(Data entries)
+-------+

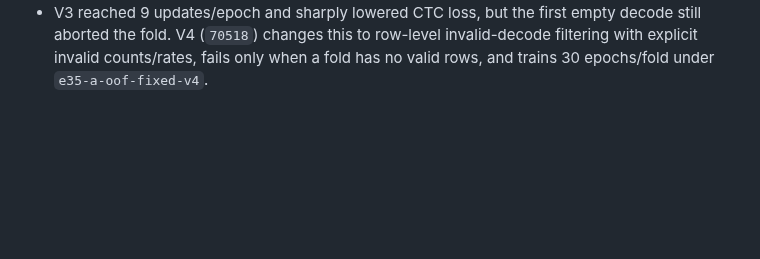
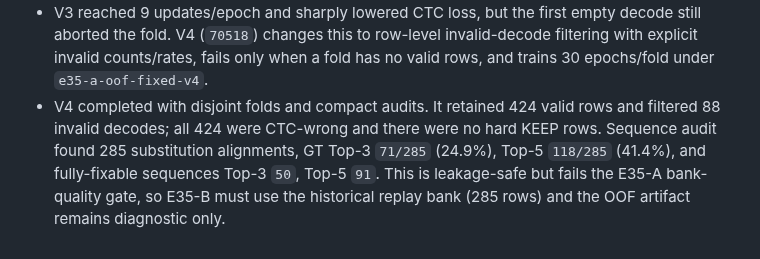
Before and after one commit to xlinh2301/EditCTC, a Markdown page: .codex/sesion/session.md, the part around the change. Drawn GitHub-style; blank space fills up the shorter version.

Commit message:
Record final E35 OOF gate result

```diff
--- a/.codex/sesion/session.md
+++ b/.codex/sesion/session.md
@@ -204,3 +204,10 @@
   invalid-decode filtering with explicit invalid counts/rates, fails only when
   a fold has no valid rows, and trains 30 epochs/fold under
   `e35-a-oof-fixed-v4`.
+- V4 completed with disjoint folds and compact audits. It retained 424 valid
+  rows and filtered 88 invalid decodes; all 424 were CTC-wrong and there were
+  no hard KEEP rows. Sequence audit found 285 substitution alignments, GT
+  Top-3 `71/285` (24.9%), Top-5 `118/285` (41.4%), and fully-fixable
+  sequences Top-3 `50`, Top-5 `91`. This is leakage-safe but fails the E35-A
+  bank-quality gate, so E35-B must use the historical replay bank (285 rows)
+  and the OOF artifact remains diagnostic only.
```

+-------+

Some lines above contain the word "session". Copy each of them.

Before and after one commit to xlinh2301/EditCTC, a Markdown page: .codex/sesion/session.md, the part around the change. Drawn GitHub-style; blank space fills up the shorter version.
--- a/.codex/sesion/session.md
+++ b/.codex/sesion/session.md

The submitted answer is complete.